Thru-hiker: A hiker who will attempt to hike the complete trail in one go, or in one season.
Section hiker: A hiker who hikes a trail in small sections; he or she may not plan on completing the trail.
Trail Name: The catchy moniker a hiker chooses to go by for an extended hike. Examples are legion—Yogi, Vagabond, The Mad Viking, AWOL, Skittles, Dreamwalker, Hamlet (that’s me), etc. Choose a name before someone tags you with one you may not like.
Camel up: Quench your thirst; fill your water bottles.
Vitamin I: Ibuprofen, or similar pills to ease joint pain and treat other aches.
Gorp: Typically, a combination of mixed nuts, dry cereal, raisins, chocolate chips or candy bits, and such. Usually homemade and eaten from baggies. Designed to give quick energy. (Eat too much gorp and it will begin to taste like birdseed.)
TP: I saw this on everyone’s gear list and couldn’t figure it out. TP stands for Toilet Paper.
Bushwhack: Blaze your own trail
Flip-flop: Hike in one direction, then leap ahead by other means and hike in the opposite direction, back to the former spot. (used in dealing with snow, fires, bad weather)
Zero day: A no mileage day.
Trail angel: Anyone, usually a non-hiker, who helps a hiker—ride, food, a place to stay, etc.

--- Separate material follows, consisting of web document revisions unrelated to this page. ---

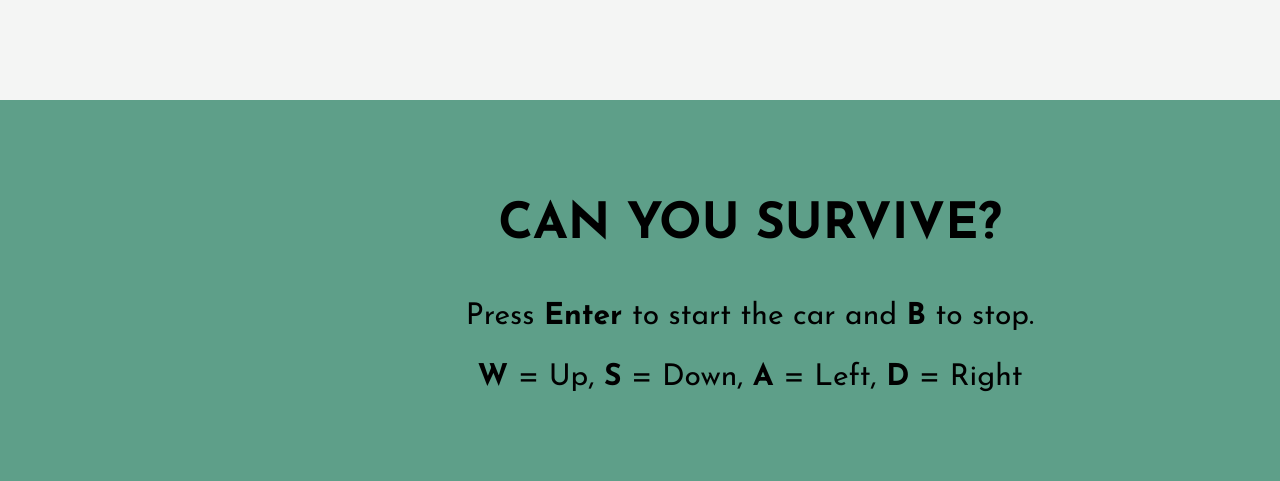
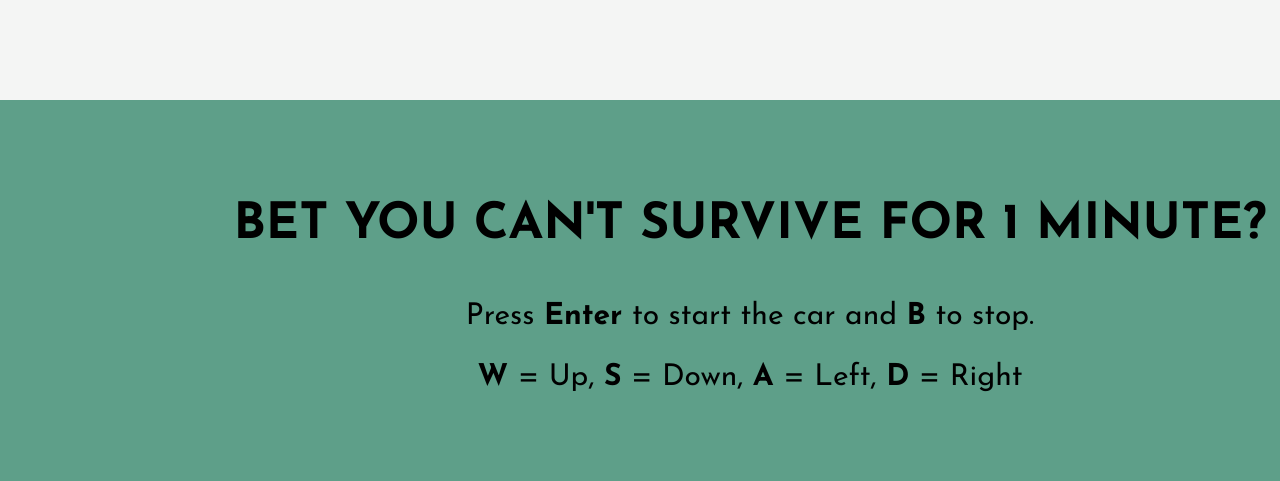
Before and after one commit to ryanchangyeolshin/driving-game, a website: page index.html in a window 1280 px wide. Shown: the top 481 px of the page. Drawn offline with Linux system fonts and the light colour scheme.

Commit message:
Changed the app name. #11

```diff
--- a/index.html
+++ b/index.html
@@ -9,7 +9,7 @@
   <body>
     <div class="container">
       <div class="header">
-        <h1>CAN YOU SURVIVE?</h1>
+        <h1>BET YOU CAN'T SURVIVE FOR 1 MINUTE?</h1>
         <p>Press <strong>Enter</strong> to start the car and <strong>B</strong> to stop.</p>
         <p><strong>W</strong> = Up, <strong>S</strong> = Down, <strong>A</strong> = Left, <strong>D</strong> = Right</p>
       </div>
```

Yogi: To not quite ask for food, but get it by looking hungry, forlorn—use your imagination.
For a comprehensive list of trail terminology, see Michelle Ray’s How To Hike the A.T.